In Saint Vincent & The Grenadines (SVG), the only sovereign OECS-country that doesn’t offer a citizenship by investment program (CIP), the question of whether a program will open remains starkly dichotomous: If the incumbent party remains in power, a CIP is out of the question; If the opposition gains control, the launch of a CIP is a fait accompli.
Prime Minister of SVG, Dr. Ralph Gonsalves, reiterated his non-negotiable stance on citizenship by investment on an Antiguan radio program over the weekend.
“The highest office in the land is that of citizen, higher than governor general, higher than prime minister, it’s not for sale,” said Gonsalves, according to Antigua Observer. “It’s not a commodity for sale, and the passport is the outward sign of the inward grace of citizenship, and that too is not for sale.”
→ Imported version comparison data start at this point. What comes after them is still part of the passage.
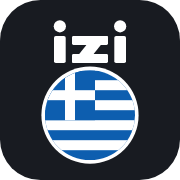
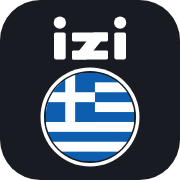
Единый фавикон на лендинг и кабинет, тёмный шов вокруг флага
Фавикон раньше был свой у каждого проекта и разный между лендингом и
кабинетом. Теперь один набор: favicon.svg + png 16/32/48 и
apple-touch-icon.png 180. На лендингах в apple-touch-icon стоял SVG —
iOS его не понимает и делал скриншот страницы.

Фавикон устроен не так, как иконка приложения: флаг во всю площадь, без
логотипа, круга и фона. На 16 px «izi» превращается в грязь, а кольцо
шириной 2 единицы при 32 px это 0.6 пикселя — оно не выживает при
растеризации.

В самой иконке добавлен тёмный шов между флагом и белым кольцом. Без него
белая нижняя треть сербского флага сливалась с кольцом и круг терял форму.
Шов, в свою очередь, сливается с чёрной полосой немецкого флага, но там
границу держит белое кольцо снаружи — так закрыты оба края палитры.

Changed region(s): [[0.2222, 0.1667, 0.7778, 0.9444], [0.6111, 0.0833, 0.7222, 0.2222], [0.2778, 0.0833, 0.3889, 0.2222]]

diff --git a/index.html b/index.html
@@ -8,6 +8,9 @@
   <meta name="apple-mobile-web-app-title" content="Греческий">
   <title>Греческий для Грека</title>
   <link rel="manifest" href="manifest.json">
+  <link rel="icon" type="image/svg+xml" href="favicon.svg">
+  <link rel="icon" type="image/png" sizes="32x32" href="favicon-32.png">
+  <link rel="icon" type="image/png" sizes="16x16" href="favicon-16.png">
   <link rel="apple-touch-icon" href="apple-touch-icon.png">
   <link rel="preconnect" href="https://fonts.googleapis.com">
   <link rel="preconnect" href="https://fonts.gstatic.com" crossorigin>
Of the six independent OECS member countries – Saint Vincent & The Grenadines, Saint Kitts & Nevis, Antigua & Barbuda, Grenada, Saint Lucia, and Dominica (Montserrat is also a full member but is a British Overseas Territory and cannot, therefore, act with full autonomy on the question of immigration law) – SVG is the final holdout on citizenship by investment, largely due to PM Gonsalves’ repeated refusals to even consider such a program since he came to power in 2010.
“I have a disagreement with my colleagues in the OECS,” Gonsalves said as he repeated that he does not condone the CIP. “It’s a question of principle,” he added.
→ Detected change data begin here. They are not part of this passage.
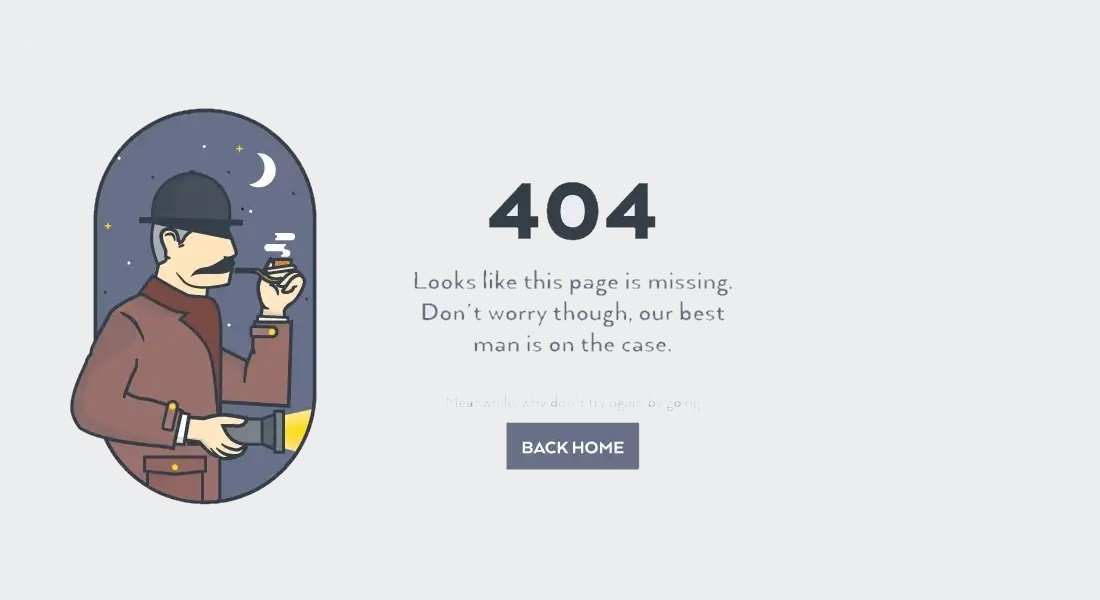
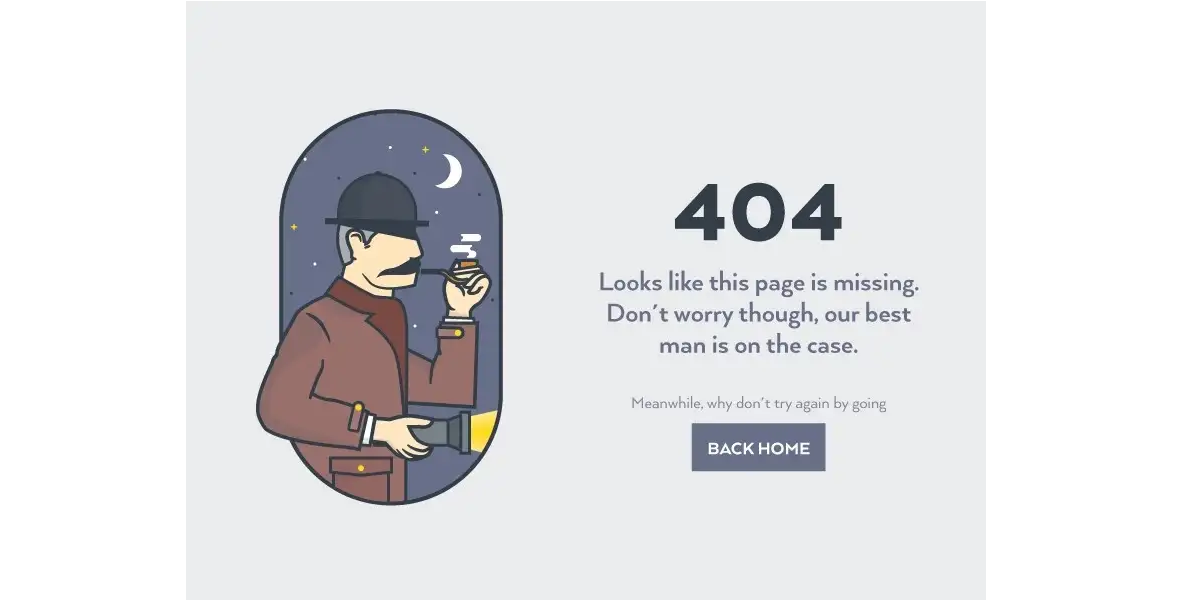
side-by-side

Changed region(s): [[0.0618, 0.18, 0.7727, 0.84]]

diff --git a/index.html b/index.html
@@ -8,13 +8,13 @@
     <title>Sherlokas</title>
 </head>
 
-<body>
-    <main>
-        <img src="#" alt="Sherlokas">
-        <div>
-            <header></header>
-            <p>textas2</p>
-            <p>textas2</p>
+<body style="background-color: #EBEDEE;">
+    <main style="background-color: pink; width: 50%; margin-left: 25%; margin-top: 100px; display: inline-block;">
+        <img src="./NoBG.png" alt="Sherlokas" style="display: inline-block; width: 50%; float: left;">
+        <div style="background-color: yellow; width: 50%; display: inline-block; float: left;">
+            <h1 style="background-color: blue;">404</h1>
+            <p style="background-color: violet;">Lorem ipsum, dolor sit amet consectetur adipisicing elit. Officiis nam animi veniam fugit dolores iusto ipsa velit autem cum enim.</p>
+            <p>Lorem ipsum dolor sit amet consectetur adipisicing.</p>
             <a href="#"></a>
         </div>
     </main>
@@ -22,3 +22,36 @@
 </body>
 
 </html>
+
+<!--
+KOMENTARAI:
+
+Style="cia rasome visas stiliaus savybes..."
+
+Stiliaus savybes sablonas:
+    savybe: reiksme;
+    stiliaus-savybe: reiksme;
+    Stiliaus: reiksme1 reiksme2 reiksme3;
+    stiliaus-savybe: reiksme1 reiksme2 reiksme3;
+
+    background-color: grey;
+    background-color: rgb(123,123,123)
+    background-color: hsl(199, 1%, 93%)
+    background-color: #ebedee;
+
+    Elementu tarpusavio atsistumimas:
+    margin: 100px;  tarp elementu visomis kryptimis bus 100px tarpas
+    margin-top:     100px
+    margin-right:   100px
+    margin-bottom:  100px
+    margin-left:    100px
+
+    Elemento atvaizdavimo budas:
+    display: block;         daugumos elementu pradine parinktis
+    display: none;          nerodyti elementu
+    display: inline;        tarsi zodis sakinyje/paragrafe
+    display: inline-block;  stengsis buti siauras, bet nevirsys tevinio elemento ploto
+
+    float:
+    float:
+-->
The main opposition party, meanwhile, continues to call for a CIP, and its leader, Godwin Friday, has previously claimed the country is missing out on “billions” by not having a CIP and that not instating one amounts to an “almost criminal” act. Should his party win the reins of power in the next election, the launch of a CIP is virtually a done deal.
The United Labor Party is currently three years into a mandate that started in 2015, and rumors that the incumbent Prime Minister may call a snap election soon have been rife in recent months after he commissioned a poll on the topic late last year, in which he indicated his party had come out favorably.